Detected change data:
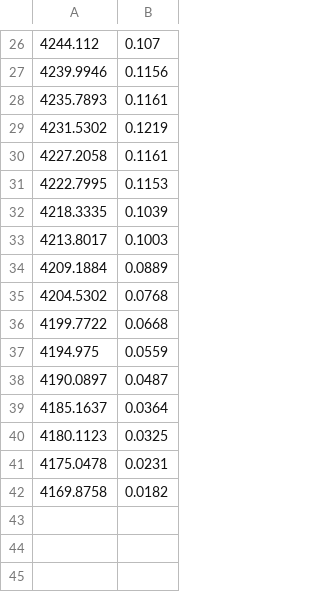
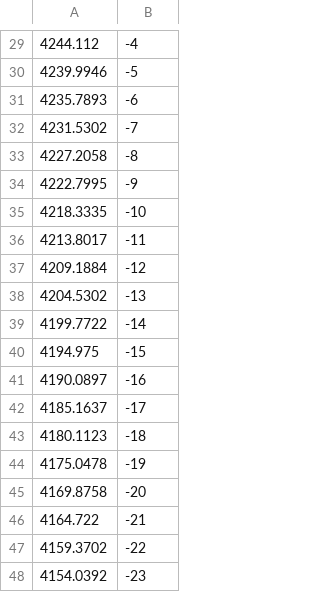
Before and after one commit to boss-bee/data_repository, a CSV file: CO_Spectroscopic_data/CO_overtone_NeffVeals.csv, drawn as a sheet; only a part is shown, gaps mark what is left out; the diff covers the shown part only.

```diff
--- a/CO_Spectroscopic_data/CO_overtone_NeffVeals.csv
+++ b/CO_Spectroscopic_data/CO_overtone_NeffVeals.csv
@@ -26,17 +29,20 @@
-4244.112,0.107
-4239.9946,0.1156
-4235.7893,0.1161
-4231.5302,0.1219
-4227.2058,0.1161
-4222.7995,0.1153
-4218.3335,0.1039
-4213.8017,0.1003
-4209.1884,0.0889
-4204.5302,0.0768
-4199.7722,0.0668
-4194.975,0.0559
-4190.0897,0.0487
-4185.1637,0.0364
-4180.1123,0.0325
-4175.0478,0.0231
-4169.8758,0.0182
+4244.112,-4
+4239.9946,-5
+4235.7893,-6
+4231.5302,-7
+4227.2058,-8
+4222.7995,-9
+4218.3335,-10
+4213.8017,-11
+4209.1884,-12
+4204.5302,-13
+4199.7722,-14
+4194.975,-15
+4190.0897,-16
+4185.1637,-17
+4180.1123,-18
+4175.0478,-19
+4169.8758,-20
+4164.722,-21
+4159.3702,-22
+4154.0392,-23
```
Also changed, not shown: 3 added rows and 25 edited cells elsewhere in this file.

**WORK INSTRUCTIONS**: A word-for-word copy of the data, without its pictures, is what is needed.

**ANSWER TO THIS TASK**:
Before and after one commit to boss-bee/data_repository, a CSV file: CO_Spectroscopic_data/CO_overtone_NeffVeals.csv, drawn as a sheet; only a part is shown, gaps mark what is left out; the diff covers the shown part only.

```diff
--- a/CO_Spectroscopic_data/CO_overtone_NeffVeals.csv
+++ b/CO_Spectroscopic_data/CO_overtone_NeffVeals.csv
@@ -26,17 +29,20 @@
-4244.112,0.107
-4239.9946,0.1156
-4235.7893,0.1161
-4231.5302,0.1219
-4227.2058,0.1161
-4222.7995,0.1153
-4218.3335,0.1039
-4213.8017,0.1003
-4209.1884,0.0889
-4204.5302,0.0768
-4199.7722,0.0668
-4194.975,0.0559
-4190.0897,0.0487
-4185.1637,0.0364
-4180.1123,0.0325
-4175.0478,0.0231
-4169.8758,0.0182
+4244.112,-4
+4239.9946,-5
+4235.7893,-6
+4231.5302,-7
+4227.2058,-8
+4222.7995,-9
+4218.3335,-10
+4213.8017,-11
+4209.1884,-12
+4204.5302,-13
+4199.7722,-14
+4194.975,-15
+4190.0897,-16
+4185.1637,-17
+4180.1123,-18
+4175.0478,-19
+4169.8758,-20
+4164.722,-21
+4159.3702,-22
+4154.0392,-23
```
Also changed, not shown: 3 added rows and 25 edited cells elsewhere in this file.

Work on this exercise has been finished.